One of the songs from this collection is particularly interesting, as two versions of the same song (“Senkivar kasek”)` – were recorded in the same village on the same day. The first version is performed by women and the second is by mixed group. Most of the songs are sung by men and women separately. This kind of mixed performance might not be usual for Nuristanians, because this particular performance shows a bit of uncharacteristic features, and possibly even a “confusion” of the singers. It starts with the male lead and in the first phrase both man and women are singing the second “supporting” part. This is not traditional (to have more that one person singing any of the lead parts), and possibly both male and female singers are giving each other space, because for a while none of the “second soloists” is supporting the lead singer. Only about a minute later the female singer starts singing again the supporting lead part. Group of women also sing a drone in this version, and as women sing an octave higher, this version has uncharacteristically wide range of more than an octave. Second lead part, sung by a woman to the male lead part is very interesting. Instead of singing, as usual, a second lower from the lead melody, she follows the lead melody a seventh higher (singing the same notes, but an octave higher).
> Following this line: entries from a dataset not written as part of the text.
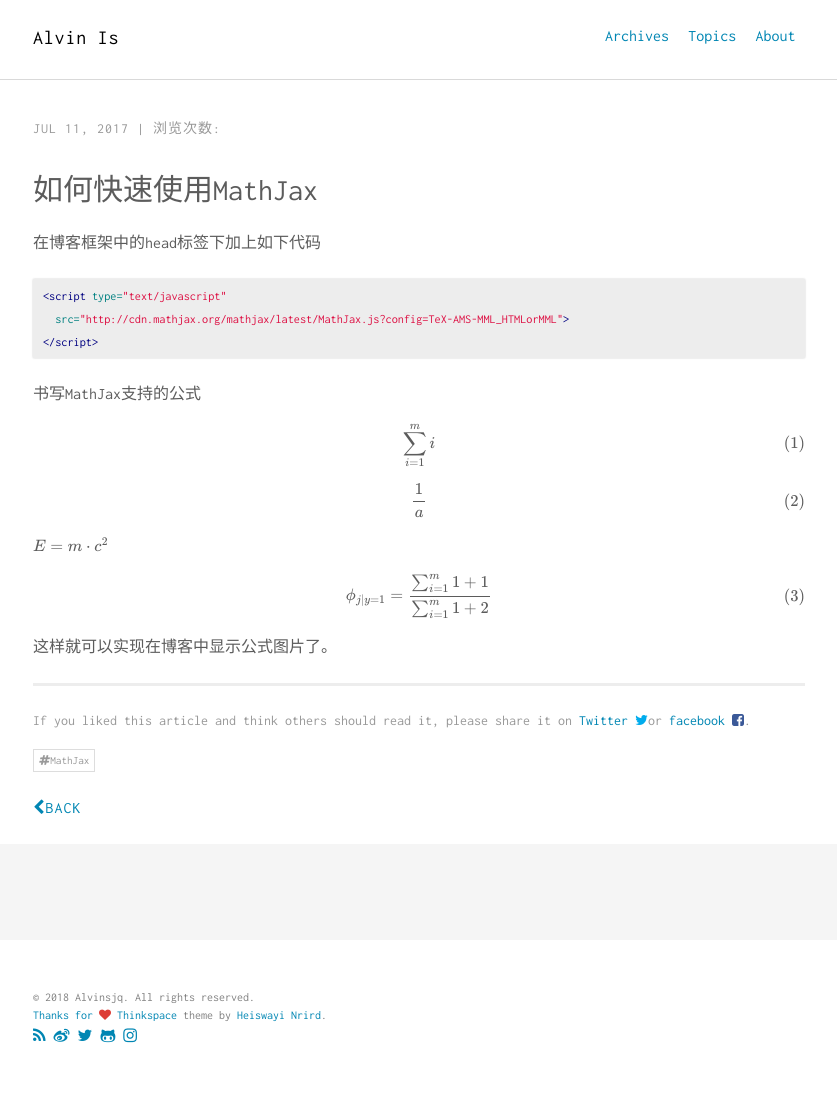
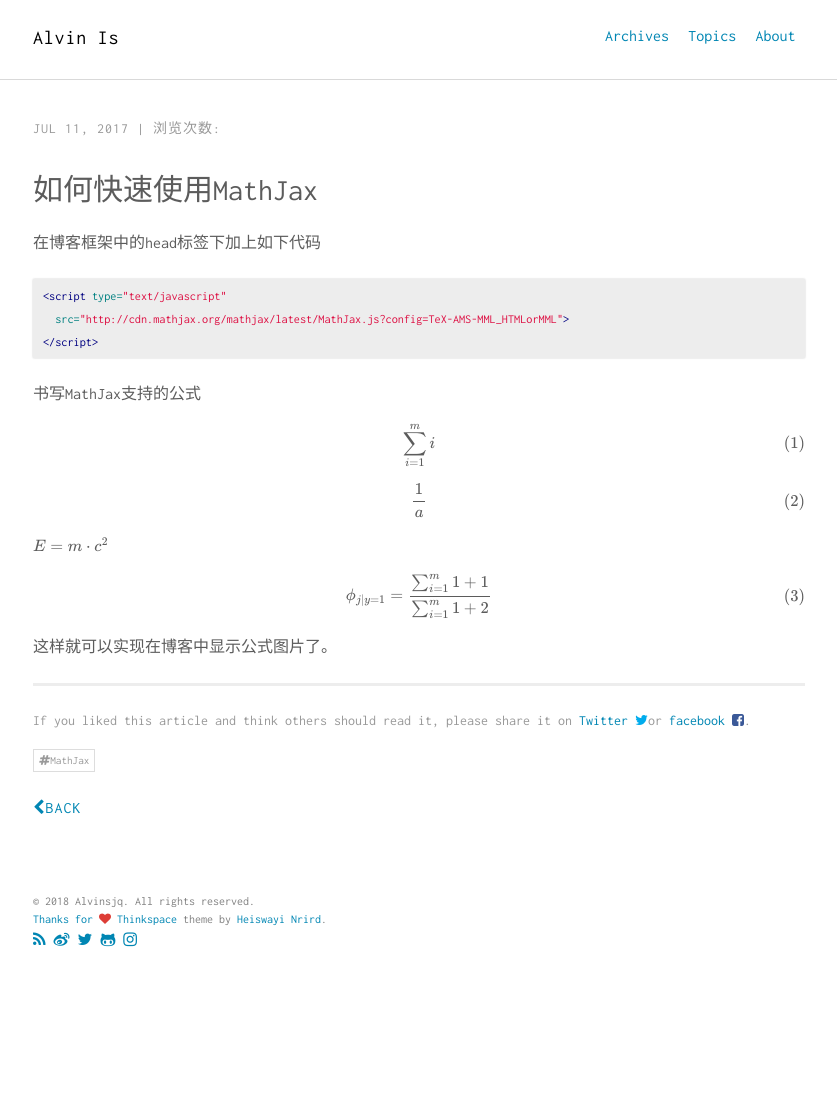
Before and after one commit to Alvinsjq/Alvinsjq.github.io, a Jekyll site: the page built from _posts/2017-07-11-use-Tex.md, in a window 1280 px wide. Shown: the whole page, without its empty margins (221-1058 px from the left). Built offline with Jekyll 4.4.1, drawn with Linux system fonts in a browser that asks for light colours; nearby versions of some CDN libraries; formulas are drawn with MathJax 3; comment, search, counter and statistics services are not loaded; after the commit the page ends 1000 px from its top, so only the background shows below that.

Commit message:
add gitment

```diff
--- a/_includes/comments_gitment.html
+++ b/_includes/comments_gitment.html
@@ -1,24 +1,18 @@
 {% if site.comments %}
 
-<aside id="comments" class="disqus">
-
-     <div class="container">
-			<div id="container">
-			</div>
+<div id="gitmentContainer"></div>
 		<link rel="stylesheet" href="https://imsun.github.io/gitment/style/default.css">
 		<script src="https://imsun.github.io/gitment/dist/gitment.browser.js"></script>
 		<script>
 		var gitment = new Gitment({
-			  id: '', // 可选。默认为 location.href
 		      owner: 'Alvinsjq',
 			  repo: 'Alvinsjq.github.io',
 			  oauth: {
 			    client_id: 'b108345cd65235055f4a',
 			    client_secret: '2faaebf58d2e33a50a022d84c6448d9d9535feda',
 			  },
-			})
-			gitment.render('container')
+		});
+		gitment.render('gitmentContainer');
 </script>
- </div>
- </aside>
+
 {% endif %}
```
Lines whose indentation alone changed are shown as unchanged.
Nuristan polyphony is definitely one of the most isolated and interesting traditions of polyphony on our planet. We will discuss the unique features of Nuristan polyphony and its possible links to other polyphonic traditions in the second part of the book.